NBA ALL STAR GAME (Photo By Rondo Estrello via Flickr)
By Trevon Marsh
Canadian Interuniversity Sport players and coaches are responding to the racism spouted by Atlanta Hawks’ General Manager Danny Ferry about star small forward Luol Deng.
In a June conference call involving Ferry, team ownership and management, the manager described Deng as having “some African in him.”
Ferry’s comment reignited the emotions stirred when former Los Angeles Clippers’ owner Donald Sterling was caught on tape making racist remarks to his girlfriend.
While discussing his new franchise player with NBA officials, Ferry is quoted as saying, “He’s a good guy overall, but he’s not perfect… He’s got some African in him…and I don’t say that in a bad way.”

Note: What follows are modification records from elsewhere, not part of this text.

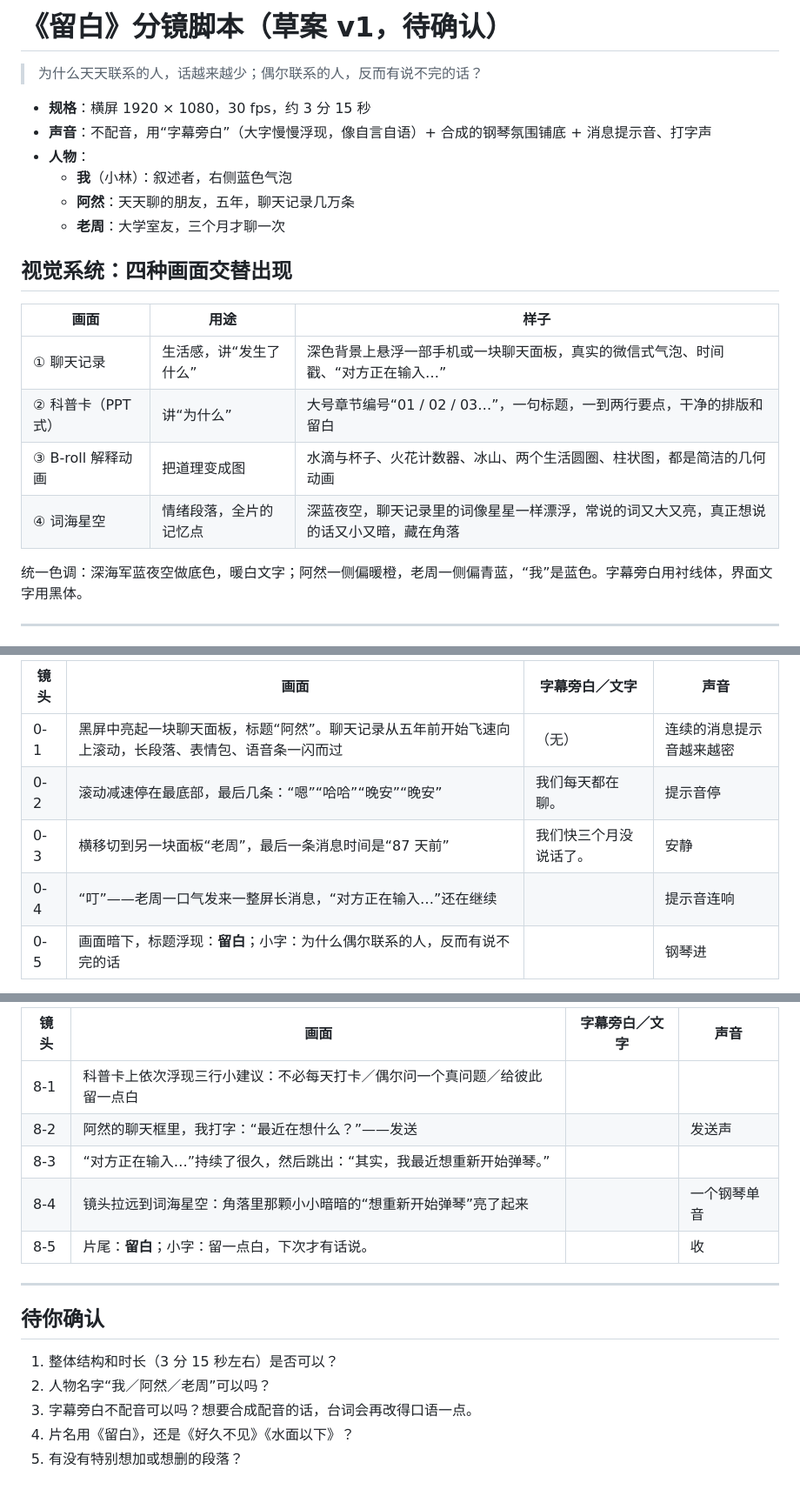
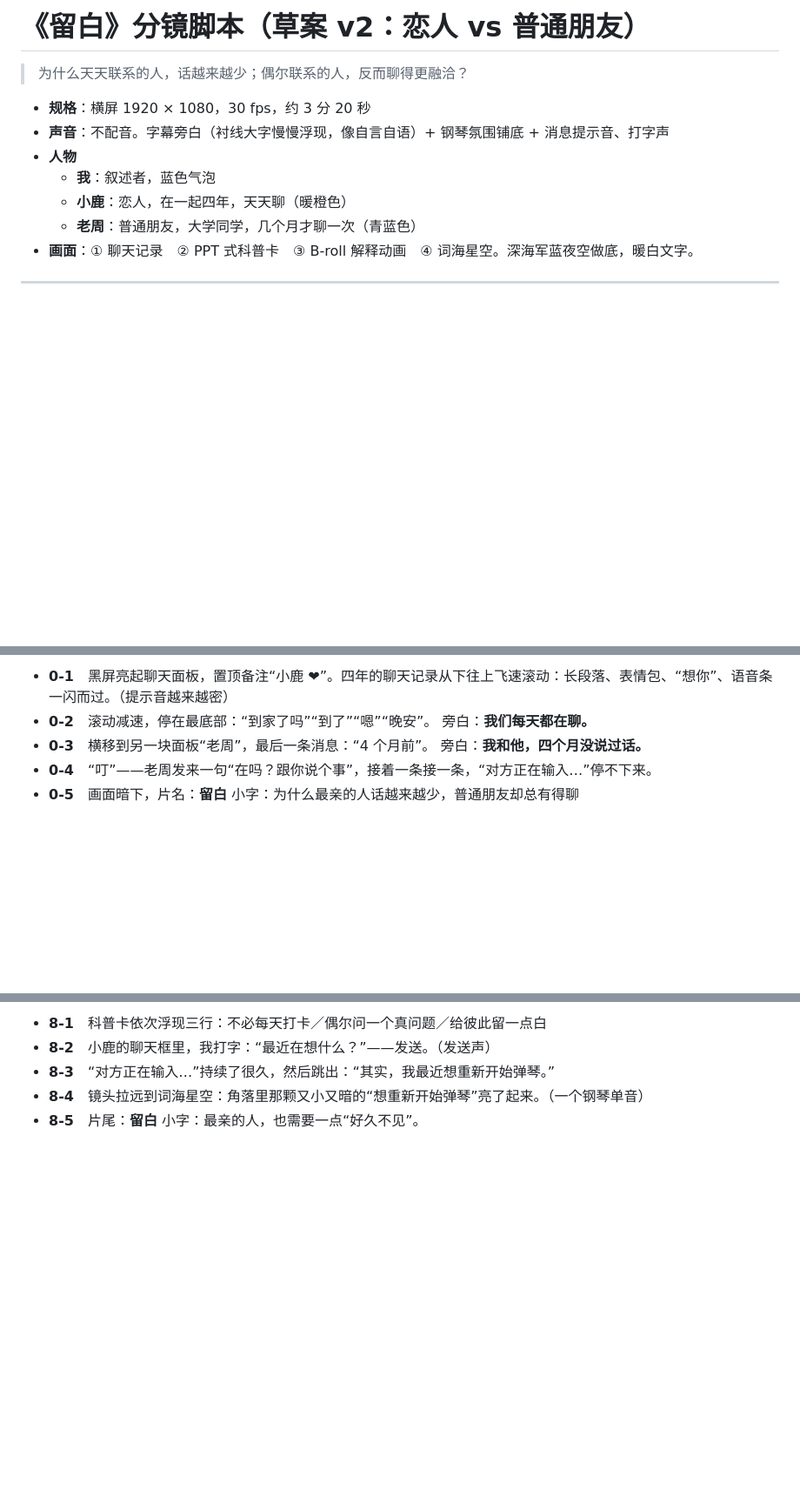
Before and after one commit to fanofacane/vibecoding_video, a Markdown page: creative_materials/2026-10-18_留白_分镜草案/分镜脚本.md, 3 parts joined by grey strips. Shown at 87% size. Drawn GitHub-style; blank space fills up the shorter version.

```diff
--- a/creative_materials/2026-10-18_留白_分镜草案/分镜脚本.md
+++ b/creative_materials/2026-10-18_留白_分镜草案/分镜脚本.md
@@ -1,24 +1,14 @@
-# 《留白》分镜脚本（草案 v1，待确认）
+# 《留白》分镜脚本（草案 v2：恋人 vs 普通朋友）
 
-> 为什么天天联系的人，话越来越少；偶尔联系的人，反而有说不完的话？
+> 为什么天天联系的人，话越来越少；偶尔联系的人，反而聊得更融洽？
 
-- **规格**：横屏 1920 × 1080，30 fps，约 3 分 15 秒
-- **声音**：不配音，用“字幕旁白”（大字慢慢浮现，像自言自语）+ 合成的钢琴氛围铺底 + 消息提示音、打字声
-- **人物**：
-  - **我**（小林）：叙述者，右侧蓝色气泡
-  - **阿然**：天天聊的朋友，五年，聊天记录几万条
-  - **老周**：大学室友，三个月才聊一次
-
-## 视觉系统：四种画面交替出现
-
-| 画面 | 用途 | 样子 |
-| --- | --- | --- |
-| ① 聊天记录 | 生活感，讲“发生了什么” | 深色背景上悬浮一部手机或一块聊天面板，真实的微信式气泡、时间戳、“对方正在输入…” |
-| ② 科普卡（PPT 式） | 讲“为什么” | 大号章节编号“01 / 02 / 03…”，一句标题，一到两行要点，干净的排版和留白 |
-| ③ B-roll 解释动画 | 把道理变成图 | 水滴与杯子、火花计数器、冰山、两个生活圆圈、柱状图，都是简洁的几何动画 |
-| ④ 词海星空 | 情绪段落，全片的记忆点 | 深蓝夜空，聊天记录里的词像星星一样漂浮，常说的词又大又亮，真正想说的话又小又暗，藏在角落 |
-
-统一色调：深海军蓝夜空做底色，暖白文字；阿然一侧偏暖橙，老周一侧偏青蓝，“我”是蓝色。字幕旁白用衬线体，界面文字用黑体。
+- **规格**：横屏 1920 × 1080，30 fps，约 3 分 20 秒
+- **声音**：不配音。字幕旁白（衬线大字慢慢浮现，像自言自语）+ 钢琴氛围铺底 + 消息提示音、打字声
+- **人物**
+  - **我**：叙述者，蓝色气泡
+  - **小鹿**：恋人，在一起四年，天天聊（暖橙色）
+  - **老周**：普通朋友，大学同学，几个月才聊一次（青蓝色）
+- **画面**：① 聊天记录　② PPT 式科普卡　③ B-roll 解释动画　④ 词海星空。深海军蓝夜空做底，暖白文字。
 
 ---
 
@@ -26,9 +16,10 @@
 
-| 镜头 | 画面 | 字幕旁白／文字 | 声音 |
-| --- | --- | --- | --- |
-| 0-1 | 黑屏中亮起一块聊天面板，标题“阿然”。聊天记录从五年前开始飞速向上滚动，长段落、表情包、语音条一闪而过 | （无） | 连续的消息提示音越来越密 |
-| 0-2 | 滚动减速停在最底部，最后几条：“嗯”“哈哈”“晚安”“晚安” | 我们每天都在聊。 | 提示音停 |
-| 0-3 | 横移切到另一块面板“老周”，最后一条消息时间是“87 天前” | 我们快三个月没说话了。 | 安静 |
-| 0-4 | “叮”——老周一口气发来一整屏长消息，“对方正在输入…”还在继续 | | 提示音连响 |
-| 0-5 | 画面暗下，标题浮现：**留白**；小字：为什么偶尔联系的人，反而有说不完的话 | | 钢琴进 |
+- **0-1**　黑屏亮起聊天面板，置顶备注“小鹿 ❤”。四年的聊天记录从下往上飞速滚动：长段落、表情包、“想你”、语音条一闪而过。（提示音越来越密）
+- **0-2**　滚动减速，停在最底部：“到家了吗”“到了”“嗯”“晚安”。
+  旁白：**我们每天都在聊。**
+- **0-3**　横移到另一块面板“老周”，最后一条消息：“4 个月前”。
+  旁白：**我和他，四个月没说过话。**
+- **0-4**　“叮”——老周发来一句“在吗？跟你说个事”，接着一条接一条，“对方正在输入…”停不下来。
+- **0-5**　画面暗下，片名：**留白**
+  小字：为什么最亲的人话越来越少，普通朋友却总有得聊
 
@@ -95,18 +96,7 @@
 
-| 镜头 | 画面 | 字幕旁白／文字 | 声音 |
-| --- | --- | --- | --- |
-| 8-1 | 科普卡上依次浮现三行小建议：不必每天打卡／偶尔问一个真问题／给彼此留一点白 | | |
-| 8-2 | 阿然的聊天框里，我打字：“最近在想什么？”——发送 | | 发送声 |
-| 8-3 | “对方正在输入…”持续了很久，然后跳出：“其实，我最近想重新开始弹琴。” | | |
-| 8-4 | 镜头拉远到词海星空：角落里那颗小小暗暗的“想重新开始弹琴”亮了起来 | | 一个钢琴单音 |
-| 8-5 | 片尾：**留白**；小字：留一点白，下次才有话说。 | | 收 |
-
----
-
-## 待你确认
-
-1. 整体结构和时长（3 分 15 秒左右）是否可以？
-2. 人物名字“我／阿然／老周”可以吗？
-3. 字幕旁白不配音可以吗？想要合成配音的话，台词会再改得口语一点。
-4. 片名用《留白》，还是《好久不见》《水面以下》？
-5. 有没有特别想加或想删的段落？
+- **8-1**　科普卡依次浮现三行：不必每天打卡／偶尔问一个真问题／给彼此留一点白
+- **8-2**　小鹿的聊天框里，我打字：“最近在想什么？”——发送。（发送声）
+- **8-3**　“对方正在输入…”持续了很久，然后跳出：“其实，我最近想重新开始弹琴。”
+- **8-4**　镜头拉远到词海星空：角落里那颗又小又暗的“想重新开始弹琴”亮了起来。（一个钢琴单音）
+- **8-5**　片尾：**留白**
+  小字：最亲的人，也需要一点“好久不见”。
```
Also changed, not shown: other parts of creative_materials/2026-10-18_留白_分镜草案/分镜脚本.md (+57 -47 lines).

NBA Commissioner Adam Silver does not believe Ferry should be fired for these comments because Ferry was “reading off of a scouting report” while on the call.
However, not everyone believes Ferry is being honest, said Tom Oliveri, head coach of the York Lions varsity CIS men’s basketball team.
“Racism in the NBA is unfortunately on a large scale,” he said.
“In a league as multicultural as the NBA, there is no room for racism, period.”
— Shacier Locke, Cape Breton’s men’s basketball team
“We are so blessed to live in such a multicultural society and it is disappointing we still have to deal with race,” Oliveri said. “These guys should be judged for what they can do on the court and not for the colour of their skin or ethnicity. I think one way we can overcome these trials are through education at an early age.”
Ferry has taken an “indefinite leave of absence,” a less harsh punishment than what Sterling had to do.
“In a league as multicultural as the NBA, there is no room for racism, period,” said Shacier Locke, power forward of Cape Breton’s men’s basketball team.
“Adam Silver needs to act on this as soon as possible,” the Capers star said.
“It is possible the league can lose viewers and sales if they are thought of as a racist league for not taking this seriously,” Locke said. “My teammates and I have not been affected by something like this but it hurts to see the game I love go through this repeatedly.”
With this new racist statement coming to light, lovers of the game are beginning to question what exactly is going on behind the scenes in the NBA.
“It just goes to show that society has been constructed in a way where the black man is still inferior to the white man regardless of economic status,” said Joshua Alferez, a York University kinesiology student who works with athletes on a day to day basis.
“Although Ferry is just one person, he represents one of many who think the same way, exactly like Donald Sterling,” he said.
“The truth is slowly coming out about what management actually thinks about their players,” Alferez said.
The NBA has yet to produce the original source of the tape between Ferry and his colleagues.
When the lifetime ban was dropped on Sterling, the NBA commissioner was clear about where he stood.
“Sentiments of this kind are contrary to the principles of inclusion and respect that form the foundation of our diverse, multicultural and multiethnic league,” Silver said in April.
But his passiveness in dealing with Ferry’s case may make fans of the game question the NBA’s resolve in ending racism.